The California State Assembly on Sept. 6 passed a resolution to declare August as Transgender History Month starting in 2024.
House Resolution 57, introduced by Assemblymember Matt Haney (D-San Francisco) on Aug. 29, marks the first such declaration by a U.S. state.
“Trans people have existed and have always existed in every era and in every culture. As long as there’s been the written word there has been a record of trans people,” Mr. Haney said. “Let’s tell the truth about transgender people’s lives, and let’s lift up the history of the transgender Californians who left their mark on our great state.”
Honey Mahogany, chair of San Francisco Democratic County Central Committee, said the proclamation will help to “stop spreading misinformation about the trans community.”

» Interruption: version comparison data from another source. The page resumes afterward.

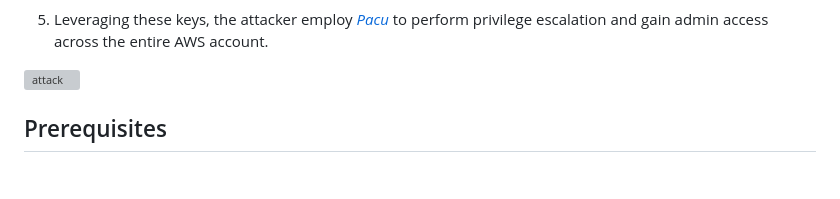
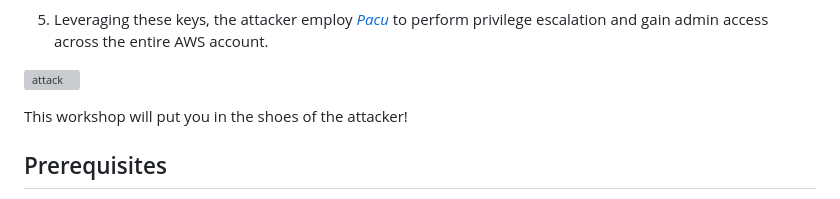
Before and after one commit to R3DRUN3/sploitcraft, a Markdown page: labs/pipes-to-cloud/README.md, the part around the change. GitHub-like rendering; blank space fills up the shorter version; grey boxes are pictures that could not be loaded.

Commit message:
docs(labs): expand abstract

```diff
--- a/labs/pipes-to-cloud/README.md
+++ b/labs/pipes-to-cloud/README.md
@@ -18,6 +18,9 @@ Specifically, the attack comprises the following phases:
 5. Leveraging these keys, the attacker employ [*Pacu*](https://github.com/RhinoSecurityLabs/pacu) to perform privilege escalation and gain admin access across the entire AWS account.
 
 ![attack](./images/attack.png)
+
+This workshop will put you in the shoes of the attacker!
+
 
 
 ## Prerequisites
```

The resolution also stated that August was selected based on the historical significance of the 1966 Compton’s Cafeteria Riots, which took place in San Francisco’s Tenderloin district, when riots broke out after a transgender woman resisted arrest by throwing coffee at a police officer.
San Francisco became the first city in 2021 to recognize August as “Transgender History Month” after Mayor London Breed signed an official proclamation for such.
Shortly thereafter, Santa Clara County also adopted a similar recognition.
The resolution is not the first time California has declared support for the transgender community.
In 2018, former Gov. Jerry Brown ratified a bill designating June as LGBT Pride Month, an observance celebrated by a global community of hundreds of thousands. Numerous local governments in the state have subsequently followed suit.
Other current legislative initiatives to support transgender individuals in the state include Assembly Bill 957, which seeks to classify a parent who does not affirm or consent to a child’s assertions regarding gender identity as committing child abuse.
Last year, Gov. Gavin Newsom additionally signed a bill that made California a refuge state for transgender children and their families who may face legal repercussions in other states that criminalize youth gender-affirming care treatments.